Further Guidance on the Deductibility of Expenditures
Paid Out of PPP Loan Proceeds
November 24, 2020
On November 18, 2020, the Internal Revenue Service issued additional guidance regarding the deductibility of expenditures that are paid from proceeds of a loan that was obtained under the Paycheck Protection Program (“PPP”). The PPP was established by the Coronavirus Aid, Relief and Economic Security Act (the “CARES Act”), enacted on March 27, 2020.
We last discussed the PPP in our client alert of May 1, 2020. That client alert discussed Notice 2020-32, issued on April 30, 2020, where the Internal Revenue Service stated that no income tax deduction would be allowed for an expenditure to the extent the expenditure results in forgiveness of a PPP loan. Under the terms of the CARES Act, forgiveness of all or a portion of a PPP loan does not result in income to the borrowing taxpayer. According to the Internal Revenue Service, allowing a PPP loan recipient to deduct expenses paid with PPP loan proceeds and also not be taxable on the forgiveness of the loan would result in a double tax benefit. The guidance issued on November 18, 2020 clarifies that a taxpayer that has paid or incurred deductible expenses outlined in the CARES Act with PPP loan proceeds may not deduct those expenses in the taxable year in which the expenses were paid or incurred to the extent that, at the end of such taxable year, the taxpayer reasonably expects to receive forgiveness of the PPP loan.
The first piece of guidance issued last week, Revenue Ruling 2020-27, sets forth two hypothetical scenarios. In the first scenario, as of the end of 2020, a calendar-year taxpayer has applied for forgiveness of the PPP loan and has satisfied all of the requirements for forgiveness; however, the lender has not yet informed the taxpayer whether or not the loan will be forgiven. In the second scenario, also as of the end of 2020, a calendar-year taxpayer has satisfied all of the requirements for forgiveness, has not yet applied for forgiveness, but does expect to apply for and obtain forgiveness in 2021. The Revenue Ruling concludes that neither taxpayer could deduct these expenses in 2020 because, as of the end of 2020, both taxpayers reasonably expect to be reimbursed for these expenses through PPP loan forgiveness.
The second piece of guidance issued last week, Revenue Procedure 2020-51, provides a safe harbor that allows a taxpayer to claim a deduction for eligible expenses if forgiveness of the taxpayer’s PPP loan is fully or partially denied or if the taxpayer decides not to seek forgiveness for some or all of the PPP loan. To meet the safe harbor, the taxpayer must: (1) have paid or incurred eligible expenses in the 2020 taxable year for which no 2020 deduction was permitted because as of the end of 2020 the taxpayer reasonably expected to receive loan forgiveness; and (2) have submitted by the end of the 2020 taxable year (or must intend to submit) an application for PPP loan forgiveness to the lender. The taxpayer must either be denied PPP loan forgiveness or withdraw its application before claiming a deduction under the safe harbor. In order to claim the benefits of this safe harbor, the taxpayer must submit a statement to the Internal Revenue Service outlining how it meets the requirements set forth in Revenue Procedure 2020-51. If the safe harbor is met, a taxpayer may be able to deduct some or all of the eligible expenses on (1) the taxpayer’s timely filed original income tax return for the 2020 taxable year, (2) an amended return or an administrative adjustment request for the 2020 taxable year, or (3) the taxpayer’s timely filed original income tax return or information return for the subsequent taxable year in which the taxpayer decides not to seek PPP loan forgiveness or the loan forgiveness is denied.
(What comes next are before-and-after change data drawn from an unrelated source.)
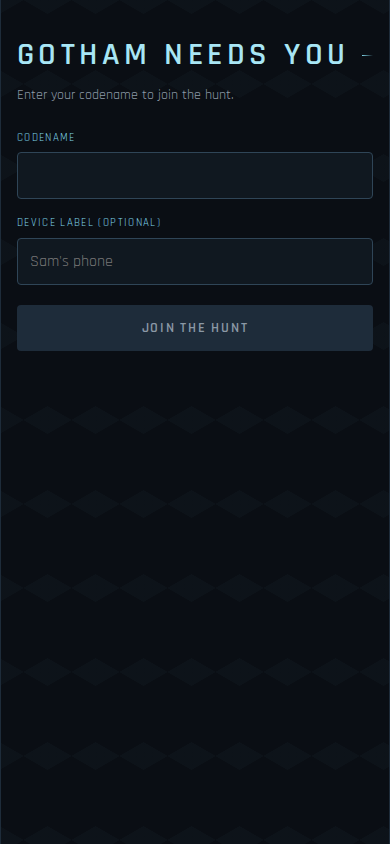
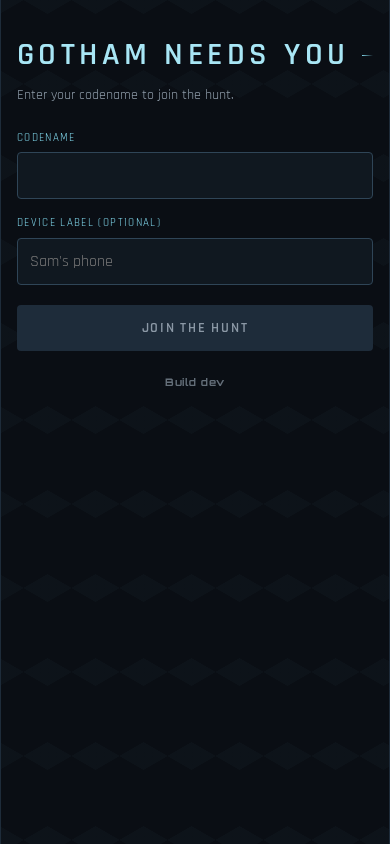
Name the running build in the frontend
Players and moderators see the web bundle's build id in small print; the
host console compares it with the server's release and schema from readyz
and offers a reload when the page is older. The server's release stays
behind admin sign-in (ADR 0041).

diff --git a/web/src/screens/Admin.test.jsx b/web/src/screens/Admin.test.jsx
@@ -8,17 +8,19 @@ const mocks = vi.hoisted(() => ({
     adminPlayers: vi.fn(),
     adminLogin: vi.fn(),
     adminLogout: vi.fn(),
+    adminReadyz: vi.fn(),
   },
 }));
 
 vi.mock('../api', () => ({ api: mocks.api }));
 
-import { AdminScreen } from './Admin';
+import { AdminScreen, AdminVersion } from './Admin';
 
 describe('admin console shell', () => {
   beforeEach(() => {
     mocks.api.adminLogin.mockResolvedValue({ ok: true });
     mocks.api.adminLogout.mockResolvedValue({ ok: true });
+    mocks.api.adminReadyz.mockResolvedValue({ release: 'dev', schema_version: 5 });
     mocks.api.adminPlayers.mockResolvedValue([]);
   });
 
@@ -128,5 +130,41 @@ describe('admin console shell', () => {
     ).toBeTruthy();
     expect(screen.queryByLabelText('Password')).toBeNull();
     expect(screen.getByRole('button', { name: 'Try again' })).toBeTruthy();
+  });
+});
+
+// ADR 0041: the host sees which build runs where, and is told to reload a
+// page older than the server.
+describe('admin version footer', () => {
+  it('shows the web build, server release and schema', async () => {
+    mocks.api.adminReadyz.mockResolvedValue({ release: 'abc1234', schema_version: 5 });
+    render(<AdminVersion build="abc1234" />);
+    expect(screen.getByText('Web abc1234')).toBeTruthy();
+    expect(await screen.findByText('Server abc1234')).toBeTruthy();
+    expect(screen.getByText('Schema 5')).toBeTruthy();
+    expect(screen.queryByRole('status')).toBeNull();
+  });
+
+  it('warns when the page is an older build than the server', async () => {
+    mocks.api.adminReadyz.mockResolvedValue({ release: 'new5678', schema_version: 5 });
+    render(<AdminVersion build="old1234" />);
+    const warning = await screen.findByRole('status');
+    expect(warning.textContent).toContain('older build than the server');
+    expect(within(warning).getByRole('button', { name: 'Reload' })).toBeTruthy();
+  });
+
+  it('does not warn when the server does not know its release', async () => {
+    mocks.api.adminReadyz.mockResolvedValue({ release: 'unknown', schema_version: 5 });
+    render(<AdminVersion build="dev" />);
+    expect(await screen.findByText('Server unknown')).toBeTruthy();
+    expect(screen.queryByRole('status')).toBeNull();
+  });
+
+  it('keeps the web build when readyz fails', async () => {
+    mocks.api.adminReadyz.mockResolvedValue({ error: 'network', message: 'offline' });
+    render(<AdminVersion build="abc1234" />);
+    await waitFor(() => expect(mocks.api.adminReadyz).toHaveBeenCalled());
+    expect(screen.getByText('Web abc1234')).toBeTruthy();
+    expect(screen.queryByText(/^Server/)).toBeNull();
   });
 });

diff --git a/web/src/screens/Admin.jsx b/web/src/screens/Admin.jsx
@@ -14,6 +14,7 @@
 import { useEffect, useState } from 'preact/hooks';
 
 import { api } from '../api';
+import { WEB_BUILD } from '../version';
 import { AdminEvents } from './AdminEvents';
 import { AdminHost } from './AdminHost';
 import { AdminRiddles } from './AdminRiddles';
@@ -129,7 +130,50 @@ function Shell({ children, signedIn = false }) {
         )}
       </header>
       <main class="admin-main">{children}</main>
+      {signedIn && <AdminVersion />}
     </div>
+  );
+}
+
+// Which build is running where (ADR 0041). The page's own build is baked
+// into the bundle; the server's release and schema come from readyz, which
+// is admin-only so the release is never a public fingerprint. A page left
+// open across a deploy keeps its old bundle, and the service worker cannot
+// swap code under a running page, so the mismatch is the host's cue to
+// reload. A failed readyz leaves just the page's build: this line is
+// informational and must not block the console.
+export function AdminVersion({ build = WEB_BUILD }) {
+  const [server, setServer] = useState(null);
+
+  useEffect(() => {
+    let live = true;
+    api.adminReadyz().then((result) => {
+      if (live && result && !result.error && !result.unauthenticated) setServer(result);
+    });
+    return () => {
+      live = false;
+    };
+  }, []);
+
+  const stale = server && server.release !== 'unknown' && server.release !== build;
+  return (
+    <footer class="admin-version">
+      <span>Web {build}</span>
+      {server && (
+        <>
+          <span>Server {server.release}</span>
+          <span>Schema {server.schema_version}</span>
+        </>
+      )}
+      {stale && (
+        <span class="admin-version-stale" role="status">
+          This page is an older build than the server.{' '}
+          <button class="admin-btn secondary" onClick={() => window.location.reload()}>
+            Reload
+          </button>
+        </span>
+      )}
+    </footer>
   );
 }
 

diff --git a/web/src/components/BuildTag.test.jsx b/web/src/components/BuildTag.test.jsx
@@ -1,0 +1,18 @@
+import { render, screen } from '@testing-library/preact';
+import { describe, expect, it } from 'vitest';
+
+import { WEB_BUILD } from '../version';
+import { BuildTag } from './BuildTag';
+
+describe('build tag (ADR 0041)', () => {
+  it('names the build it is given', () => {
+    render(<BuildTag build="37486df" />);
+    expect(screen.getByText('Build 37486df')).toBeTruthy();
+  });
+
+  it('defaults to the bundle build, "dev" when none was baked in', () => {
+    render(<BuildTag />);
+    expect(screen.getByText(`Build ${WEB_BUILD}`)).toBeTruthy();
+    expect(WEB_BUILD).toBe(import.meta.env.VITE_ERROR_RELEASE || 'dev');
+  });
+});

diff --git a/web/src/screens/ModConsole.jsx b/web/src/screens/ModConsole.jsx
@@ -18,6 +18,7 @@ import { useCallback, useEffect, useState } from 'preact/hooks';
 
 import '../mod-console.css';
 import { api } from '../api';
+import { BuildTag } from '../components/BuildTag';
 import { subscribeDeltas } from '../store';
 import { ConductPanel } from './mod/ConductPanel';
 import { DecisionPanel } from './mod/DecisionPanel';
@@ -232,6 +233,7 @@ export function ModConsoleScreen({ copy, moderatorId = null }) {
           </div>
         )}
         <QueueList queue={queue} openId={openId} onOpen={open} moderatorId={moderatorId} />
+        <BuildTag />
       </aside>
 
       {view === 'teams' ? (

diff --git a/web/src/api.js b/web/src/api.js
@@ -209,6 +209,9 @@ export const api = {
       reportUnauthorized: true,
     }),
   adminLogout: () => request('/api/admin/logout', { method: 'POST' }),
+  // The operator's readiness body; the host console reads its release and
+  // schema version to compare with the page's own build (ADR 0041).
+  adminReadyz: () => request('/api/admin/readyz'),
   // ── Admin event management (S9CY) ──
   // These keep the default 401 handling on purpose: they are only called
   // from behind the console, so a 401 means the admin session died and

diff --git a/web/src/screens/Join.jsx b/web/src/screens/Join.jsx
@@ -10,6 +10,7 @@
 // new player with an empty drawer, so rejoining is one tap instead.
 import { useEffect, useState } from 'preact/hooks';
 
+import { BuildTag } from '../components/BuildTag';
 import { InstallHint } from '../components/InstallHint';
 import { join, resumableGames, resume } from '../store';
 import { DEFAULT_THEME, loadTheme } from '../theme';
@@ -152,6 +153,7 @@ export function JoinScreen() {
             {c.submit}
           </button>
         </form>
+        <BuildTag />
       </main>
     </div>
   );

diff --git a/web/src/admin.css b/web/src/admin.css
@@ -597,3 +597,21 @@ body:has(.admin-shell) {
     overflow-wrap: anywhere;
   }
 }
+
+/* Web build, server release and schema (ADR 0041). */
+.admin-version {
+  display: flex;
+  flex-wrap: wrap;
+  gap: 8px 16px;
+  align-items: center;
+  max-width: 900px;
+  margin: 0 auto;
+  padding: 8px 24px 24px;
+  color: var(--admin-dim);
+  font-size: 0.75rem;
+  font-variant-numeric: tabular-nums;
+}
+
+.admin-version-stale {
+  color: var(--admin-danger);
+}

diff --git a/web/src/version.js b/web/src/version.js
@@ -1,0 +1,8 @@
+// Which build of the web app this page is (ADR 0041).
+//
+// Vite inlines VITE_ERROR_RELEASE into the bundle at build time. It is the
+// same value the error reporter tags events with (errors.js), and the
+// container build already receives it from ARKHAM_RELEASE, so reading it
+// here needs no new build argument on any host. A local build without it
+// is "dev".
+export const WEB_BUILD = import.meta.env.VITE_ERROR_RELEASE || 'dev';

diff --git a/web/src/screens/Team.jsx b/web/src/screens/Team.jsx
@@ -14,6 +14,7 @@
 import { useEffect, useState } from 'preact/hooks';
 
 import { api } from '../api';
+import { BuildTag } from '../components/BuildTag';
 import { logout, refresh } from '../store';
 
 // Last-seen in minutes, or null when the member has never been seen. The
@@ -257,6 +258,7 @@ export function TeamScreen({ snapshot, copy }) {
           )}
         </div>
       </section>
+      <BuildTag />
     </main>
   );
 }

diff --git a/web/src/themes/arkham/theme.css b/web/src/themes/arkham/theme.css
@@ -499,3 +499,15 @@ button.list-row {
 }
 
 .list-row:last-child { border-bottom: none; }
+
+/* The web build id at the foot of a screen (ADR 0041): there for whoever
+   is asked "which version are you on", out of the way for everyone else. */
+.build-tag {
+  color: var(--text-dim);
+  font-family: var(--font-num);
+  font-size: 0.65rem;
+  letter-spacing: 0.08em;
+  opacity: 0.7;
+  text-align: center;
+  margin: 24px 0 8px;
+}

diff --git a/web/src/components/BuildTag.jsx b/web/src/components/BuildTag.jsx
@@ -1,0 +1,9 @@
+// The web build id, in small print at the foot of a screen (ADR 0041), so
+// whoever holds the phone can say which build they are on. Only the
+// client's own id: it is already public in the bundle, whereas the
+// server's release stays behind admin sign-in.
+import { WEB_BUILD } from '../version';
+
+export function BuildTag({ build = WEB_BUILD }) {
+  return <p class="build-tag">Build {build}</p>;
+}

diff --git a/docs/adr/0041-show-the-running-build.md b/docs/adr/0041-show-the-running-build.md
@@ -1,0 +1,68 @@
+# 0041. Show the running build, and keep the server's release for the host
+
+Date: 2026-09-24
+Status: accepted
+
+## Context
+
+Drew asked for version information in the frontend
+(TKT-01M3B0EWQAPS240GZX1TJF348G). Two questions come up during a party:
+"which build is this phone on?", after a deploy, and "is the page I have
+open the build the server is running?". The PWA keeps a page open for a
+long time, and a service worker cannot swap code under a running page, so
+a page opened before a deploy keeps its old bundle until it reloads.
+
+Two facts already existed:
+
+- The web bundle inlines `VITE_ERROR_RELEASE` at build time, for error
+  reports (ADR 0018). kobal's compose passes it from `ARKHAM_RELEASE`, so
+  the client's build id is already readable by anyone who loads the
+  JavaScript.
+- The server's release is deliberately not public. `GET /api/health`
+  answers only liveness and the schema version. `release` lives in
+  `GET /api/admin/readyz`, which requires the admin (ADR 0023), so that
+  the running build is not a fingerprint for a stranger to match against
+  known bugs.
+
+## Decision
+
+- `web/src/version.js` exports `WEB_BUILD`: `VITE_ERROR_RELEASE`, or
+  `dev` for a local build without it. It reuses the error reporter's
+  variable instead of adding a new one, so no host needs a new build
+  argument.
+- Players and moderators see `Build <id>` in small print at the foot of
+  the join screen, the player's Case screen and the moderator console's
+  queue rail (`components/BuildTag.jsx`). It is the client's id only.
+- The signed-in host console has a footer with the web build, the server
+  release and the schema version, read from `readyz`. When the server
+  names a release and it differs from the page's, the footer says the
+  page is an older build and offers Reload. If `readyz` fails, the footer
+  shows only the web build.
+- The server does not change. No public endpoint gains the release.
+
+## Alternatives considered
+
+- **A public `/api/version`**, compared on every client. It would let a
+  player's phone warn about a stale page too. It lost because it
+  publishes the server's release, which ADR 0023 keeps behind sign-in. A
+  network-first service worker makes a stale page rare for players
+  anyway: any reload fetches the new bundle.
+- **A dedicated `VITE_APP_VERSION` build argument**, or one computed with
+  `git rev-parse` in `vite.config.js`. The container build context
+  excludes `.git`, and a new argument would need kobal's compose changed.
+  The release the error reporter already carries is the same value.
+- **Showing the build on every player screen.** Considered and rejected
+  as clutter. The Case screen is where a player goes for their own
+  details, and the join screen is where someone lands before they have a
+  game.
+
+## Consequences
+
+- A build made without `VITE_ERROR_RELEASE` reads `dev`. The host footer
+  then warns only if the server names a real release, which is the case
+  where the page really is not the deployed bundle.
+- The build id shown to players is a short commit hash. It is the value
+  already in the bundle, so showing it reveals nothing new.
+- Tests: `components/BuildTag.test.jsx` covers the label and fallback.
+  `screens/Admin.test.jsx` covers the footer's match, mismatch, `unknown`
+  and failure cases.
According to a statement by Treasury Secretary Steven Mnuchin on November 18, 2020, the guidance issued is intended to provide taxpayers with greater clarity and flexibility, while encouraging borrowers to file for PPP loan forgiveness as quickly as possible. While it is possible that Congress could attempt to change the position of the Internal Revenue Service through legislation, it is unclear how or when such a change could happen.
We will keep you updated as we learn more about the treatment of PPP loans, but please do not hesitate to contact us directly if you have any questions or would like to discuss these issues in more detail.